Corral reportedly maintained that he was merely reacting to Williams spitting on him. The surveillance video from inside the jail shows no evidence of that however – and Williams’ attorney is now calling for body camera footage to be released.

In addition, the attorney, Randall Kallinen, demanded that Corral receive disciplinary action at a press conference addressing the lawsuit last week. In August, a Harris County grand jury failed to charge the officer following a police investigation.

“Although the video is disturbing, the ultimate question for the grand jury was whether, after looking at all the evidence, the officer’s conduct rose to the level of a crime,” Harris County District Attorney’s Office spokespeople said at the time.

The lawsuit alleges Fourth and 14th Amendment violations, assault and battery, and maintains Williams sustained “great physical pain and discomfort and at least anxiety, unconsciousness, dizziness, fear, anxiety, memory loss and depression” as a result of the incident.

“There have been 250 shootings in a row by HPD and there is no evidence of one single disciplinary action taken, or one single time that there has been an indictment by a grand jury,” Kallinen said.

“Now, the current mayor got the support of HPD in his election very early.

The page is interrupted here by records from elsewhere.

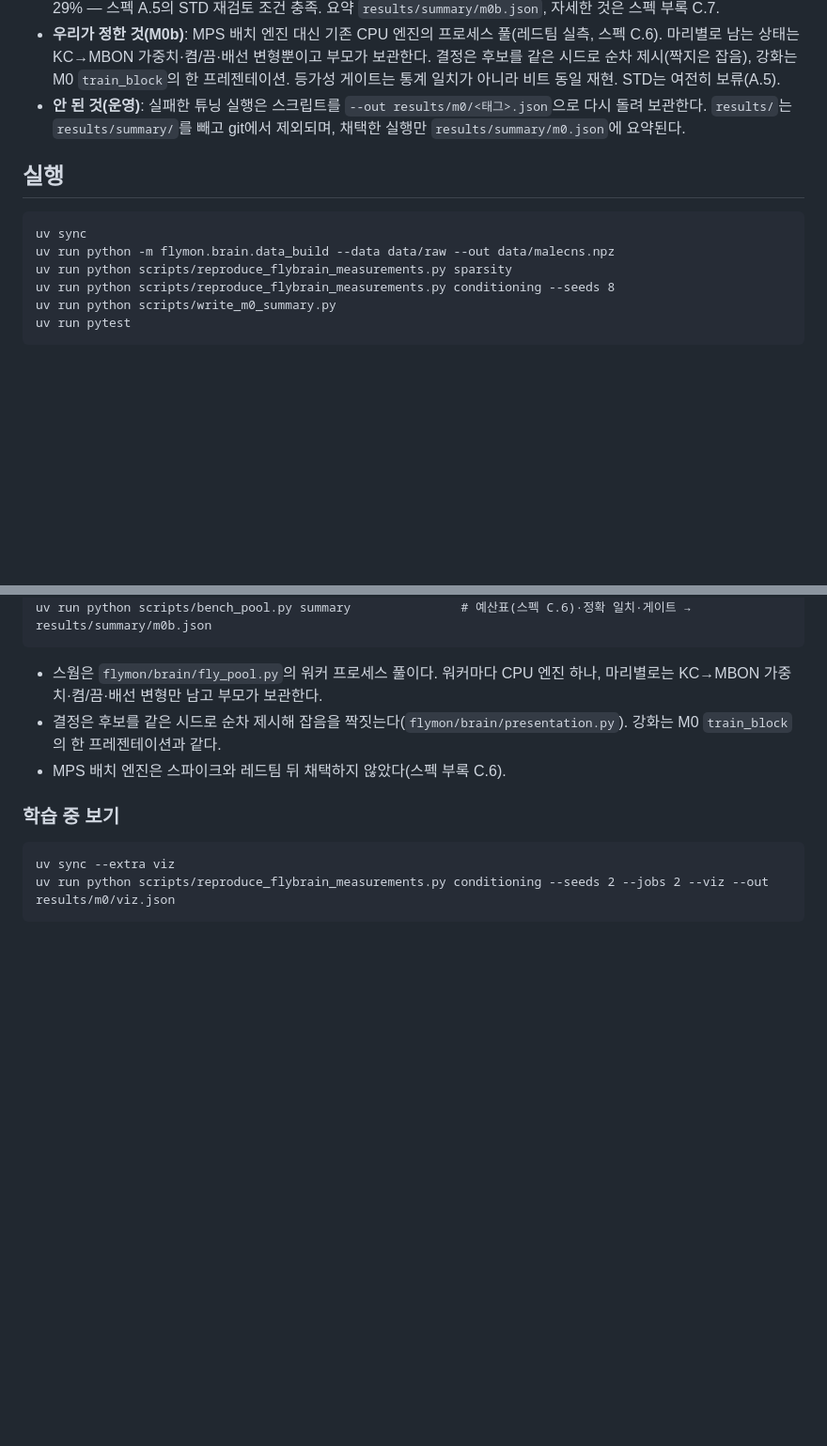
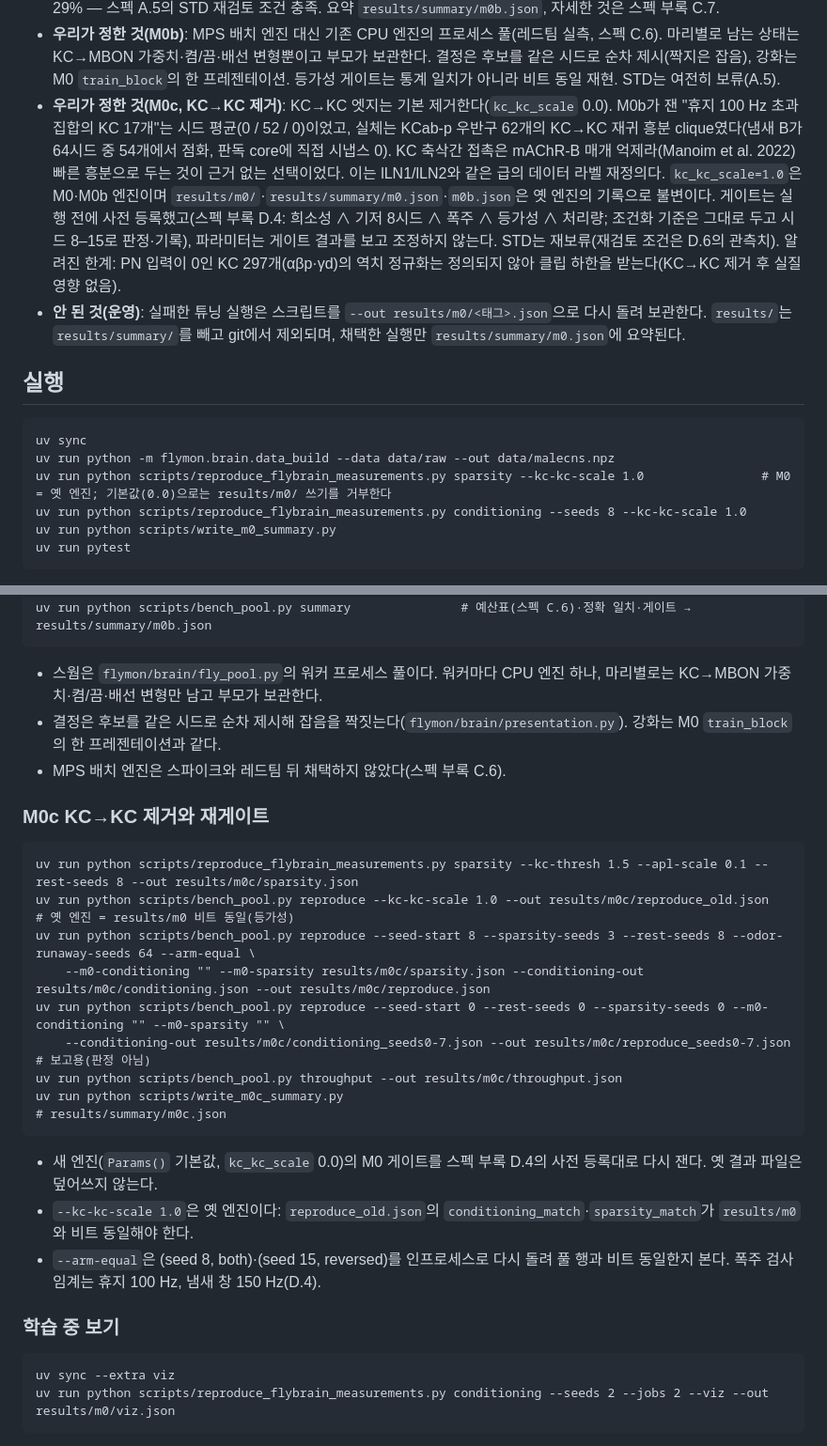
Before and after one commit to lyutvs/flymon, a Markdown page: README.md, 2 parts joined by grey strips. Shown at 94% size. Drawn GitHub-style; blank space fills up the shorter version.

Commit message:
docs: README M0c commands and decision entry; spec file list

```diff
--- a/README.md
+++ b/README.md
@@ -99,6 +99,13 @@ M0: 엔진과 flybrain 측정값 재현. M1: Showdown 배틀 환경과 뇌 없
   라우터(공격기 & 후보 ≥ 2 → 제공자), 귀속 규칙(직접 피해만, 잔여·대타·빗나감·불확실은 무신호), 배리어(100 ms 마감 또는 활성 전원 대기).
 - **실제 M0b 측정**(CPU 프로세스 풀, 실제 커넥톰): 16워커 엔드투엔드 예산 42.2시간(학습 결정 52,000 + 평가 결정 81,600; 학습만 19.3시간) ≤ 60시간 게이트 **통과**. 풀로 재실행한 M0 조건화 40건(5팔 × 8시드)이 `results/m0/conditioning.json`과 비트 동일, 희소성·기저도 차이 0.0, 풀의 결정이 인프로세스 엔진과 동일. 워커 RSS 0.57 GB(최대 0.79), C-shuf 배선 변형 하나 +0.15 GB. 휴지 3초에서 100 Hz 초과 뉴런 156개 중 KC 17개, 스파이크의 29% — 스펙 A.5의 STD 재검토 조건 충족. 요약 `results/summary/m0b.json`, 자세한 것은 스펙 부록 C.7.
 - **우리가 정한 것(M0b)**: MPS 배치 엔진 대신 기존 CPU 엔진의 프로세스 풀(레드팀 실측, 스펙 C.6). 마리별로 남는 상태는 KC→MBON 가중치·켬/끔·배선 변형뿐이고 부모가 보관한다. 결정은 후보를 같은 시드로 순차 제시(짝지은 잡음), 강화는 M0 `train_block`의 한 프레젠테이션. 등가성 게이트는 통계 일치가 아니라 비트 동일 재현. STD는 여전히 보류(A.5).
+- **우리가 정한 것(M0c, KC→KC 제거)**: KC→KC 엣지는 기본 제거한다(`kc_kc_scale` 0.0). M0b가 잰 "휴지 100 Hz 초과 집합의 KC 17개"는 시드 평균(0 / 52 / 0)이었고,
+  실체는 KCab-p 우반구 62개의 KC→KC 재귀 흥분 clique였다(냄새 B가 64시드 중 54개에서 점화, 판독 core에 직접 시냅스 0). KC 축삭간 접촉은
+  mAChR-B 매개 억제라(Manoim et al. 2022) 빠른 흥분으로 두는 것이 근거 없는 선택이었다. 이는 lLN1/lLN2와 같은 급의 데이터 라벨 재정의다.
+  `kc_kc_scale=1.0`은 M0·M0b 엔진이며 `results/m0/`·`results/summary/m0.json`·`m0b.json`은 옛 엔진의 기록으로 불변이다. 게이트는 실행 전에
+  사전 등록했고(스펙 부록 D.4: 희소성 ∧ 기저 8시드 ∧ 폭주 ∧ 등가성 ∧ 처리량; 조건화 기준은 그대로 두고 시드 8–15로 판정·기록), 파라미터는
+  게이트 결과를 보고 조정하지 않는다. STD는 재보류(재검토 조건은 D.6의 관측치). 알려진 한계: PN 입력이 0인 KC 297개(αβp·γd)의 역치 정규화는
+  정의되지 않아 클립 하한을 받는다(KC→KC 제거 후 실질 영향 없음).
 - **안 된 것(운영)**: 실패한 튜닝 실행은 스크립트를 `--out results/m0/<태그>.json`으로 다시 돌려 보관한다.
   `results/`는 `results/summary/`를 빼고 git에서 제외되며, 채택한 실행만 `results/summary/m0.json`에 요약된다.
 
@@ -106,8 +113,8 @@ M0: 엔진과 flybrain 측정값 재현. M1: Showdown 배틀 환경과 뇌 없
 
     uv sync
     uv run python -m flymon.brain.data_build --data data/raw --out data/malecns.npz
-    uv run python scripts/reproduce_flybrain_measurements.py sparsity
-    uv run python scripts/reproduce_flybrain_measurements.py conditioning --seeds 8
+    uv run python scripts/reproduce_flybrain_measurements.py sparsity --kc-kc-scale 1.0                # M0 = 옛 엔진; 기본값(0.0)으로는 results/m0/ 쓰기를 거부한다
+    uv run python scripts/reproduce_flybrain_measurements.py conditioning --seeds 8 --kc-kc-scale 1.0
     uv run python scripts/write_m0_summary.py
     uv run pytest
 
@@ -147,6 +154,21 @@ PASS / PARTIAL / FAIL 한 줄을 찍고 `gate` 블록에 그대로 기록한다)
 - 결정은 후보를 같은 시드로 순차 제시해 잡음을 짝짓는다(`flymon/brain/presentation.py`). 강화는 M0 `train_block`의 한 프레젠테이션과 같다.
 - MPS 배치 엔진은 스파이크와 레드팀 뒤 채택하지 않았다(스펙 부록 C.6).
 
+### M0c KC→KC 제거와 재게이트
+
+    uv run python scripts/reproduce_flybrain_measurements.py sparsity --kc-thresh 1.5 --apl-scale 0.1 --rest-seeds 8 --out results/m0c/sparsity.json
+    uv run python scripts/bench_pool.py reproduce --kc-kc-scale 1.0 --out results/m0c/reproduce_old.json                       # 옛 엔진 = results/m0 비트 동일(등가성)
+    uv run python scripts/bench_pool.py reproduce --seed-start 8 --sparsity-seeds 3 --rest-seeds 8 --odor-runaway-seeds 64 --arm-equal \
+        --m0-conditioning "" --m0-sparsity results/m0c/sparsity.json --conditioning-out results/m0c/conditioning.json --out results/m0c/reproduce.json
+    uv run python scripts/bench_pool.py reproduce --seed-start 0 --rest-seeds 0 --sparsity-seeds 0 --m0-conditioning "" --m0-sparsity "" \
+        --conditioning-out results/m0c/conditioning_seeds0-7.json --out results/m0c/reproduce_seeds0-7.json                    # 보고용(판정 아님)
+    uv run python scripts/bench_pool.py throughput --out results/m0c/throughput.json
+    uv run python scripts/write_m0c_summary.py                                                                                  # results/summary/m0c.json
+
+- 새 엔진(`Params()` 기본값, `kc_kc_scale` 0.0)의 M0 게이트를 스펙 부록 D.4의 사전 등록대로 다시 잰다. 옛 결과 파일은 덮어쓰지 않는다.
+- `--kc-kc-scale 1.0`은 옛 엔진이다: `reproduce_old.json`의 `conditioning_match`·`sparsity_match`가 `results/m0`와 비트 동일해야 한다.
+- `--arm-equal`은 (seed 8, both)·(seed 15, reversed)를 인프로세스로 다시 돌려 풀 행과 비트 동일한지 본다. 폭주 검사 임계는 휴지 100 Hz, 냄새 창 150 Hz(D.4).
+
 ### 학습 중 보기
 
     uv sync --extra viz
```
Also changed, not shown: 1 other file.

The mayor needs to show people these body cam videos. They need to release videos and they need to discipline their officers.”

Williams, who reportedly remains in jail for charges related to the incident, is seeking an undisclosed amount of monetary damages for excessive force, mental anguish, and attorney’s fees as part of the lawsuit.

Local news coverage containing raw footage:


  1. I’ve tried to reply to “Bob” a few times in the proper post, won’t go through. I’ll try here.


    Different people value auto safety differently. The video merely shows that one car is better at protecting the occupant than the other car. It does not show that the imposition of US safety standards in Mexico would result in a net increase in “safety”. Nor does it show that “safe” cars are the result of those standards. As has been stated, car “safety” had been increasing prior to the mandates. One company, Volvo, built its’ brand on “safety”, and many people responded by buying the cars. If people value “safety”, the market will respond by producing “safe” cars. For those who value simplicity, fuel economy, price, etc… more than they value safety, the market will also respond. You seem to believe that your values should take precedence over the values of others.

    If US standards were imposed in Mexico, it is possible that net “safety” would be reduced. Such new cars would likely be out of reach for many people, which would keep older, less “safe”, cars on the road for a longer period.

    You want to know what is in your food and believe that food safety regulations ensure this. That belief is false (i’ve never seen e-coli, salmonella or fecal matter listed as an ingredient). If you are concerned about food safety, you would be far better served by investigating the reputations of specific producers and vendors than relying on the dubious competence of regulators to create “best practices” and assess food safety.

    Finally, the primary purpose and effect of regulation is to serve the interests of the most powerful players in a given industry. These players routinely lobby for seemingly onerous regulations because they know that it will put smaller players at a competitive disadvantage and create barriers to entry that are hard to overcome. This has the effect of stifling innovation and protecting the established interests. In economics, the phenomenon is called regulatory capture.

    For example, Mattel lobbied for regulations that would be economically crippling to smaller players and one-off artisans; and then lobbied for, and received, an exemption to those same regulations.


    This type of transparently corrupt deal is not an aberration, it is the norm.


  2. Gritsforbreakfast identified this problem years ago. These incidents go to a grand jury. In Harris and many other counties the grand jury is simply ex-cops and prosecutors. Cops know they aren’t going to get charged no matter what the crime. It’s an inside joke for cops and prosecutors. Only the public is perplexed by cops never facing charges. This happens a great deal in Dallas and Ft. Worth too. Of course it happens a great deal all over the country. If there is a “civilian” on a jury, they get intimated quickly if they don’t go along immediately. Nice system eh?


Please enter your comment!
Please enter your name here